*** Opening of DATA ***

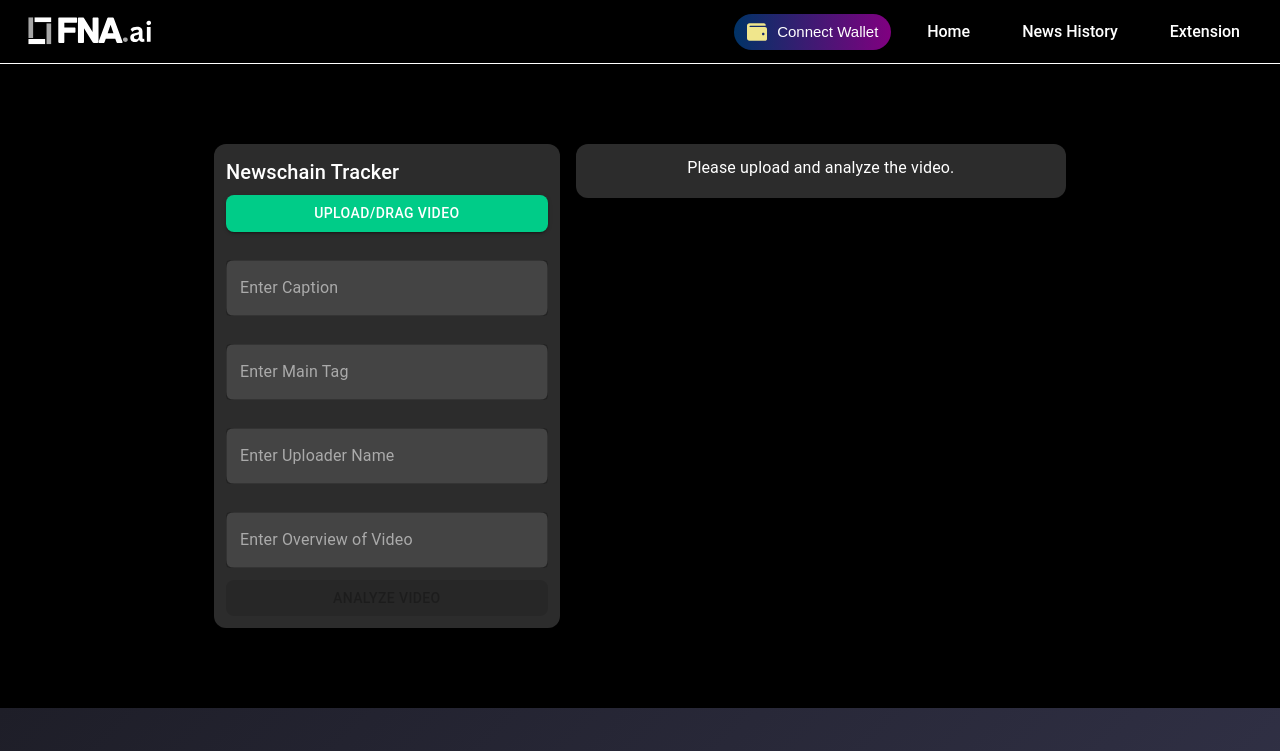
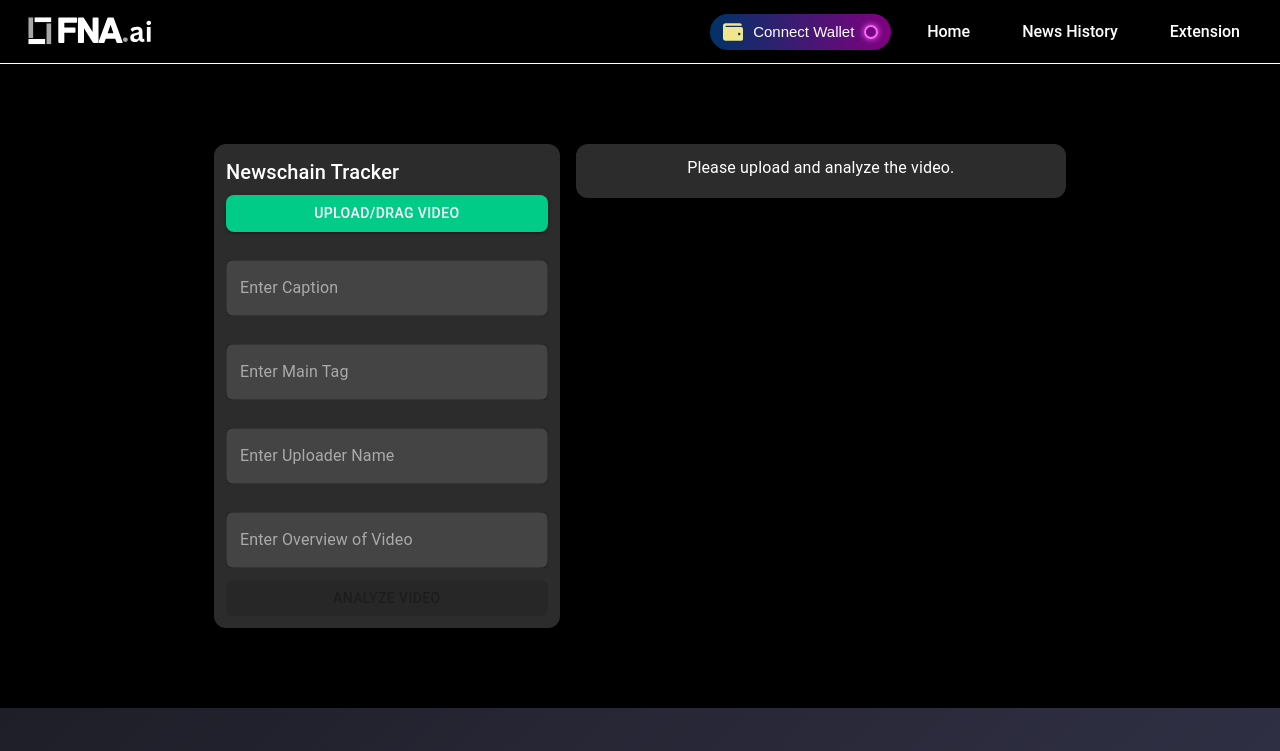
Before and after one commit to Priyank911/FNA.ai, a React (Create React App) app: page / in a window 1280 px wide. Shown: the top 751 px of the page. Built offline with nearby package versions, Linux system fonts and the light colour scheme.

Commit message:
StatusIcon

```diff
--- a/src/App.js
+++ b/src/App.js
@@ -774,7 +774,8 @@ const doc = new jsPDF();
                     </Paper>
                 </Grid>
             </Grid>
-            <Navbar connectWallet={connectWallet} />
+            {/* <Navbar connectWallet={connectWallet} /> */}
+            <Navbar account={account} connectWallet={connectWallet} />
         </Container>
     );
 }
--- a/src/Navbar.css
+++ b/src/Navbar.css
@@ -268,3 +268,62 @@ body {
   transform: scale(1.2); /* Larger icon on hover */
   color: #ffffff; /* Bright white on hover */
 }
+
+/* .connection-status {
+  display: flex;
+  align-items: center;
+  margin-left: 1rem;
+}
+
+.connected-icon {
+  color: #00ff99;
+  font-size: 18px;
+}
+
+.blank-circle {
+  width: 18px;
+  height: 18px;
+  border: 2px solid #ccc;
+  border-radius: 50%;
+  background-color: transparent;
+} */
+
+.connection-status {
+  display: flex;
+  align-items: center;
+  position: relative;
+}
+
+.connected-icon {
+  color: #00ff99;
+  font-size: 14px;
+  background: radial-gradient(circle, #00ffcc, #00ccff);
+  border-radius: 50%;
+  padding: 2px;
+  box-shadow: 0 0 8px #00ff99, 0 0 12px #00ccff;
+  animation: pulse 1.5s infinite alternate;
+  margin-left: 10px;
+  width: 14px;
+  height: 14px;
+}
+
+@keyframes pulse {
+  from {
+    transform: scale(0.9);
+    box-shadow: 0 0 6px #00ff99, 0 0 10px #00ccff;
+  }
+  to {
+    transform: scale(1.1);
+    box-shadow: 0 0 12px #00ff99, 0 0 16px #00ccff;
+  }
+}
+
+.blank-circle {
+  width: 14px;
+  height: 14px;
+  border: 2px solid #ff66ff;
+  border-radius: 50%;
+  background-color: transparent;
+  box-shadow: 0 0 6px #ff66ff;
+  margin-left: 10px;
+}
--- a/src/Navbar.js
+++ b/src/Navbar.js
@@ -1,99 +1,3 @@
-
-// import React from 'react';
-// import { Link } from 'react-router-dom';
-// import { slide as Menu } from 'react-burger-menu';
-// import './Navbar.css';
-// import Logo from './logo.svg';
-// import '@fortawesome/fontawesome-free/css/all.min.css';
-
-// class Navbar extends React.Component {
-//   constructor(props) {
-//     super(props);
-//     this.state = {
-//       menuOpen: false
-//     };
-//   }
-
-//   handleStateChange(state) {
-//     this.setState({ menuOpen: state.isOpen });
-//   }
-
-//   closeMenu() {
-//     this.setState({ menuOpen: false });
-//   }
-
-//   showSettings(event) {
-//     event.preventDefault();
-//     // Settings action
-//   }
-
-//   render() {
-//     return (
-//       <div id="outer-container">
-//         {/* Traditional Navbar for Desktop */}
-//         <nav className="desktop-nav navbar">
-//           <div className="navbar-logo">
-//             <Link to="/">
-//               <img src={Logo} alt="Logo" className="navbar-logo-img" />
-//             </Link>
-//           </div>
-//           <ul className="navbar-list">
-//             <li><Link to="/">Home</Link></li>
-//             <li><Link to="/history">News History</Link></li>
-//             <li><Link to="/extension">Extension</Link></li>
-//           </ul>
-//         </nav>
-
-//         {/* Creative Sliding Menu for Mobile */}
-//         <Menu
-//           right
-//           pageWrapId={"page-wrap"}
-//           outerContainerId={"outer-container"}
-//           isOpen={this.state.menuOpen}
-//           onStateChange={(state) => this.handleStateChange(state)}
-//           customBurgerIcon={<img src="/menusq.svg" alt="Menu" />}
-//           className="bm-menu-wrap"
-//         >
-//           <div className="menu-header">
-//             <div className="navbar-logo">
-//               <Link to="/" onClick={() => this.closeMenu()}>
-//                 <img src={Logo} alt="Logo" className="navbar-logo-img" />
-//               </Link>
-//             </div>
-//           </div>
-//           <nav className="menu-content">
-//             <Link id="home" className="menu-item" to="/" onClick={() => this.closeMenu()}>
-//               <i className="fas fa-home"></i> Home
-//             </Link>
-//             <Link id="about" className="menu-item" to="/history" onClick={() => this.closeMenu()}>
-//               <i className="fas fa-newspaper"></i> News History
-//             </Link>
-//             <Link id="extension" className="menu-item" to="/extension" onClick={() => this.closeMenu()}>
-//               <i className="fas fa-puzzle-piece"></i> Extension
-//             </Link>
-//             <a onClick={this.showSettings} className="menu-item" href="#">
-//               <i className="fas fa-cog"></i> Settings
-//             </a>
-//           </nav>
-//           <div className="menu-footer">
-//             <p className="footer-text">Stay Connected</p>
-//             <div className="social-icons">
-//               <a href="#"><i className="fab fa-facebook-f"></i></a>
-//               <a href="#"><i className="fab fa-twitter"></i></a>
-//               <a href="#"><i className="fab fa-linkedin-in"></i></a>
-//             </div>
-//           </div>
-//         </Menu>
-//       </div>
-//     );
-//   }
-// }
-
-// export default Navbar;
-
-
-
-
 // import React from 'react';
 // import { Link } from 'react-router-dom';
 // import { slide as Menu } from 'react-burger-menu';
@@ -132,7 +36,10 @@
 //               <img src={Logo} alt="Logo" className="navbar-logo-img" />
 //             </Link>
 //           </div>
-//           <button className="wallet-button desktop-wallet-button">
+//           <button
+//             className="wallet-button desktop-wallet-button"
+//             onClick={this.props.connectWallet} // Trigger wallet connection on click
+//           >
 //             <FaWallet className="wallet-icon" /> Connect Wallet
 //           </button>
 //           <ul className="navbar-list">
@@ -144,9 +51,6 @@
 
 //         {/* Creative Sliding Menu for Mobile */}
 //         <nav className="mobile-nav">
-//           <button className="wallet-button mobile-wallet-button">
-//             <FaWallet className="wallet-icon" />
-//           </button>
 //           <Menu
 //             right
 //             pageWrapId={"page-wrap"}
@@ -200,7 +104,7 @@ import { slide as Menu } from 'react-burger-menu';
 import './Navbar.css';
 import Logo from './logo.svg';
 import '@fortawesome/fontawesome-free/css/all.min.css';
-import { FaWallet } from 'react-icons/fa';
+import { FaWallet, FaCheckCircle } from 'react-icons/fa';
 
 class Navbar extends React.Component {
   constructor(props) {
@@ -223,9 +127,11 @@ class Navbar extends React.Component {
   }
 
   render() {
+    const { account, connectWallet } = this.props;
+
     return (
       <div id="outer-container">
-        {/* Traditional Navbar for Desktop */}
+        {}
         <nav className="desktop-nav navbar">
           <div className="navbar-logo">
             <Link to="/">
@@ -234,9 +140,17 @@ class Navbar extends React.Component {
           </div>
           <button
             className="wallet-button desktop-wallet-button"
-            onClick={this.props.connectWallet} // Trigger wallet connection on click
+            onClick={connectWallet}
           >
             <FaWallet className="wallet-icon" /> Connect Wallet
+            <div className="connection-status">
+            {}
+            {account ? (
+              <FaCheckCircle className="connected-icon" />
+            ) : (
+              <div className="blank-circle"></div>
+            )}
+          </div>
           </button>
           <ul className="navbar-list">
             <li><Link to="/">Home</Link></li>
@@ -245,7 +159,7 @@ class Navbar extends React.Component {
           </ul>
         </nav>
 
-        {/* Creative Sliding Menu for Mobile */}
+        {}
         <nav className="mobile-nav">
           <Menu
             right
```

*** Close of DATA ***

WHAT IS NEEDED: Show, from the entries above, every line that includes the string "event".

TASK ANSWER:
-//   showSettings(event) {
-//     event.preventDefault();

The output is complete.